Gladys R. Cole, 86, a resident of Hannibal, died May 15, 2012, at home, surrounded by her family.

Born in Sterling, she was the daughter of the late Herbert and Elsie (Emery) Flack.

She worked for Nestle for more than 20 years and retired in 1988.

She enjoyed Bingo and especially spending Sunday afternoons with her family.

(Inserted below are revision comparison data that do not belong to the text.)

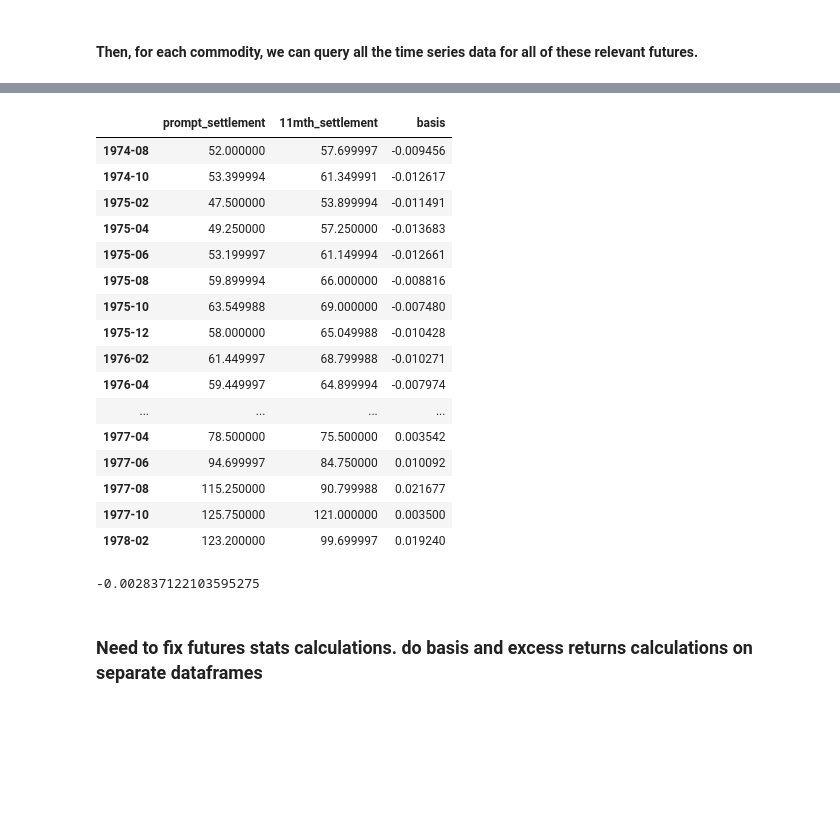
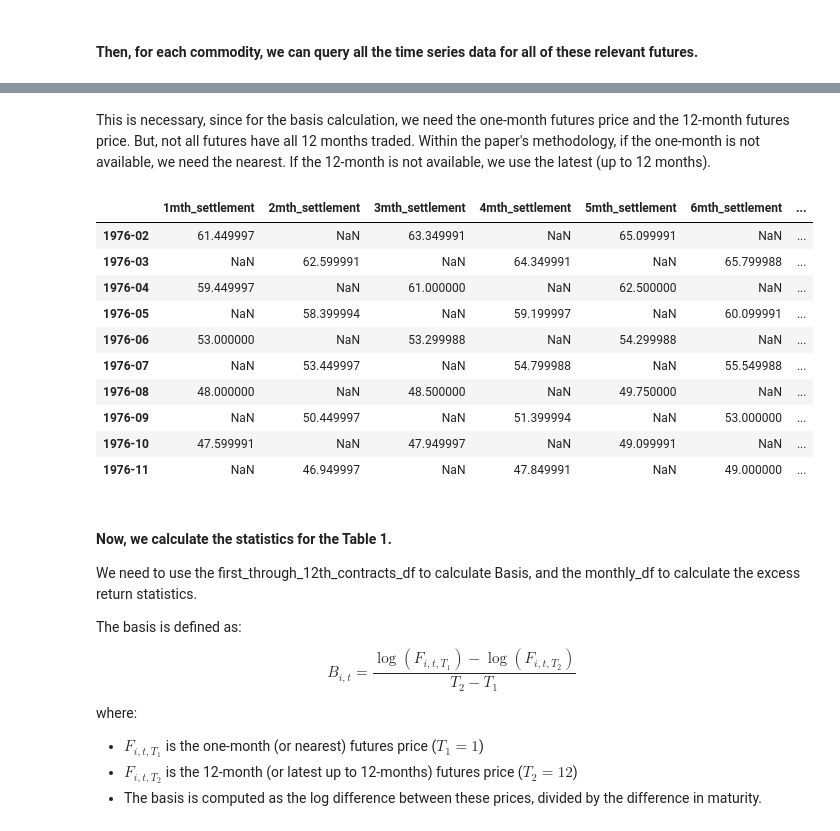
Before and after one commit to kyleparran/final_project_group_09, a Jupyter notebook: notebooks/Project_Walkthrough.ipynb, the cells around one changed output, grey strips where cells are left out. Saved outputs shown, nothing was run; the diff lists cells and outputs as text; code cells hidden in the pictures; blank space fills up the shorter version.

```diff
--- a/notebooks/Project_Walkthrough.ipynb
+++ b/notebooks/Project_Walkthrough.ipynb
@@ -118,26 +100,33 @@ res = extract_prompt_and_12m_settlements(monthly_df)
-# %%
-res.dropna().head(20)
-# %% [output]
-|  | prompt_settlement | 11mth_settlement | basis |
-| 1974-08 | 52.000000 | 57.699997 | -0.009456 |
-| 1974-10 | 53.399994 | 61.349991 | -0.012617 |
-| 1975-02 | 47.500000 | 53.899994 | -0.011491 |
-| 1975-04 | 49.250000 | 57.250000 | -0.013683 |
-| 1975-06 | 53.199997 | 61.149994 | -0.012661 |
-| 1975-08 | 59.899994 | 66.000000 | -0.008816 |
-| 1975-10 | 63.549988 | 69.000000 | -0.007480 |
-| 1975-12 | 58.000000 | 65.049988 | -0.010428 |
-| 1976-02 | 61.449997 | 68.799988 | -0.010271 |
-| 1976-04 | 59.449997 | 64.899994 | -0.007974 |
-| ... | ... | ... | ... |
-| 1977-04 | 78.500000 | 75.500000 | 0.003542 |
-| 1977-06 | 94.699997 | 84.750000 | 0.010092 |
-| 1977-08 | 115.250000 | 90.799988 | 0.021677 |
-| 1977-10 | 125.750000 | 121.000000 | 0.003500 |
-| 1978-02 | 123.200000 | 99.699997 | 0.019240 |
-# %%
-res['basis'].mean()
-# %% [output]
--0.002837122103595275
-# %% [markdown]
-### Need to fix futures stats calculations. do basis and excess returns calculations on separate dataframes
+# %%
+# create a new dataframe in which there is only one observation per month, and each observation has the first through 12th contract settlements (relative to observation month)
+first_through_12th_contracts_df = extract_first_through_12th_contracts(monthly_df)
+# %% [markdown]
+This is necessary, since for the basis calculation, we need the one-month futures price and the 12-month futures price. But, not all futures have all 12 months traded. Within the paper's methodology, if the one-month is not available, we need the nearest. If the 12-month is not available, we use the latest (up to 12 months).
+# %%
+first_through_12th_contracts_df.iloc[30:40]
+# %% [output]
+|  | 1mth_settlement | 2mth_settlement | 3mth_settlement | 4mth_settlement | 5mth_settlement | 6mth_settlement | ... |
+| 1976-02 | 61.449997 | NaN | 63.349991 | NaN | 65.099991 | NaN | ... |
+| 1976-03 | NaN | 62.599991 | NaN | 64.349991 | NaN | 65.799988 | ... |
+| 1976-04 | 59.449997 | NaN | 61.000000 | NaN | 62.500000 | NaN | ... |
+| 1976-05 | NaN | 58.399994 | NaN | 59.199997 | NaN | 60.099991 | ... |
+| 1976-06 | 53.000000 | NaN | 53.299988 | NaN | 54.299988 | NaN | ... |
+| 1976-07 | NaN | 53.449997 | NaN | 54.799988 | NaN | 55.549988 | ... |
+| 1976-08 | 48.000000 | NaN | 48.500000 | NaN | 49.750000 | NaN | ... |
+| 1976-09 | NaN | 50.449997 | NaN | 51.399994 | NaN | 53.000000 | ... |
+| 1976-10 | 47.599991 | NaN | 47.949997 | NaN | 49.099991 | NaN | ... |
+| 1976-11 | NaN | 46.949997 | NaN | 47.849991 | NaN | 49.000000 | ... |
+# %% [markdown]
+#### Now, we calculate the statistics for the Table 1.
+
+We need to use the first_through_12th_contracts_df to calculate Basis, and the monthly_df to calculate the excess return statistics.
+
+The basis is defined as:
+$$ B_{i,t} = \frac{\log(F_{i,t,T_1}) - \log(F_{i,t,T_2})}{T_2 - T_1} $$
+
+
+
+where:
+- $ F_{i,t,T_1} $ is the one-month (or nearest) futures price ($ T_1 = 1 $)
+- $ F_{i,t,T_2} $ is the 12-month (or latest up to 12-months) futures price ($ T_2 = 12 $)
+- The basis is computed as the log difference between these prices, divided by the difference in maturity.
```
Also changed, not shown: parts of 19 cells of this notebook, 1 other file.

Surviving are her three daughters, Patricia (Leigh) Shortslef of Sterling, Linda M. Cole of Oswego, and Diane Cole of Oswego; two sons, Richard W. (Margot) Cole of Hannibal, and David (Kim) Cole of Hannibal; sister-in-law, H. Lucille Flack of Sterling and brother-in-law Albert Busch of Cicero; ten grandchildren, Bridget Ziskind, Susan Woodard, Beth Cole, Lori Carr, Sara Contestabile, Alexander Farley, Amanda Cole, Taylor Castaldo, Amanda Humphey, and Doug Stevens; 16 great grandchildren; numerous nieces and nephews; and extended family, Richard and Candy Malone and family.

She was predeceased by her husband, Fred W. Cole, in 1989; brothers, Harold “Miley” Flack and Herbert “Juney” Flack; sisters, Arlene McCarthy, Hilda Ristagno, Evelyn Cole, Helen Duffy, and Marie Busch; and grandson, Parker Farley, who died May 2, 2012.

Services will be held at 10 a.m. Monday at St. Paul’s Church, Oswego. Burial will be in Fairdale Cemetery, Hannibal.

Calling hours will be held tomorrow, May 20 from 2 to 5 p.m. at Nelson Funeral Home, 11 W. Albany St., Oswego.

Contributions may be made to a charity of ones choice.

Online Condolences may be at www.nelson-funeralhome.com.